--- START ---

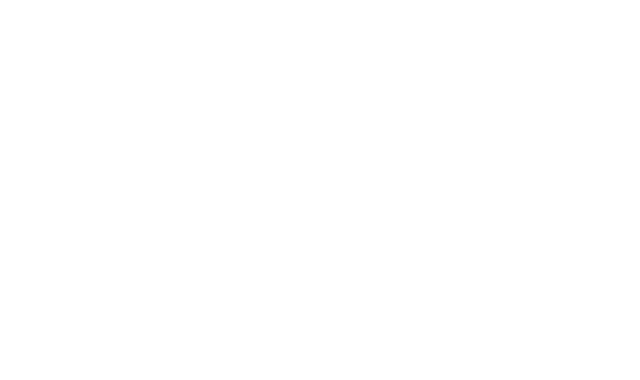
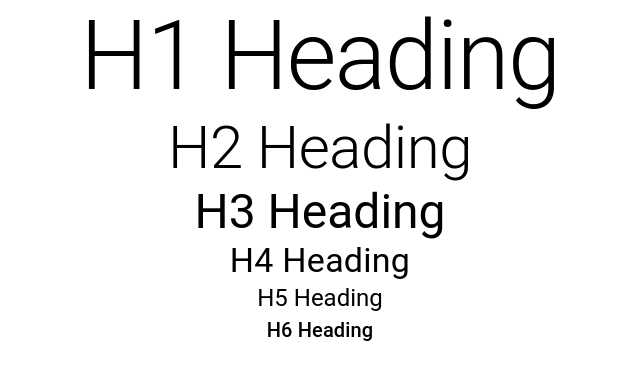
Before and after one commit to Dulatto/react-mui, a React (Create React App) app: page / in a window 1280 px wide. Shown: the top 380 px of the page, without its empty margins (320-960 px from the left). Built offline with nearby package versions, Linux system fonts and the light colour scheme.

Commit message:
mui typo size

```diff
--- a/src/App.tsx
+++ b/src/App.tsx
@@ -1,9 +1,10 @@
 import './App.css';
+import { MuiTypography } from './components/MuiTypography';
 
 function App() {
   return (
     <div className="App">
-
+     <MuiTypography />
     </div>
   );
 }
--- /dev/null
+++ b/src/components/MuiTypography.tsx
@@ -0,0 +1,14 @@
+import {Typography} from '@mui/material';
+
+export const MuiTypography = () => {
+  return (
+      <div>
+    <Typography variant='h1'> H1 Heading</Typography>
+    <Typography variant='h2'> H2 Heading</Typography>
+    <Typography variant='h3'> H3 Heading</Typography>
+    <Typography variant='h4'> H4 Heading</Typography>
+    <Typography variant='h5'> H5 Heading</Typography>
+    <Typography variant='h6'> H6 Heading</Typography>
+    </div>
+  )
+}
```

--- END ---

Exercise instructions:
Whenever a line of the entries contains the string "MuiTypography", copy that line.

Exercise answer:
+import { MuiTypography } from './components/MuiTypography';
+     <MuiTypography />
+++ b/src/components/MuiTypography.tsx
+export const MuiTypography = () => {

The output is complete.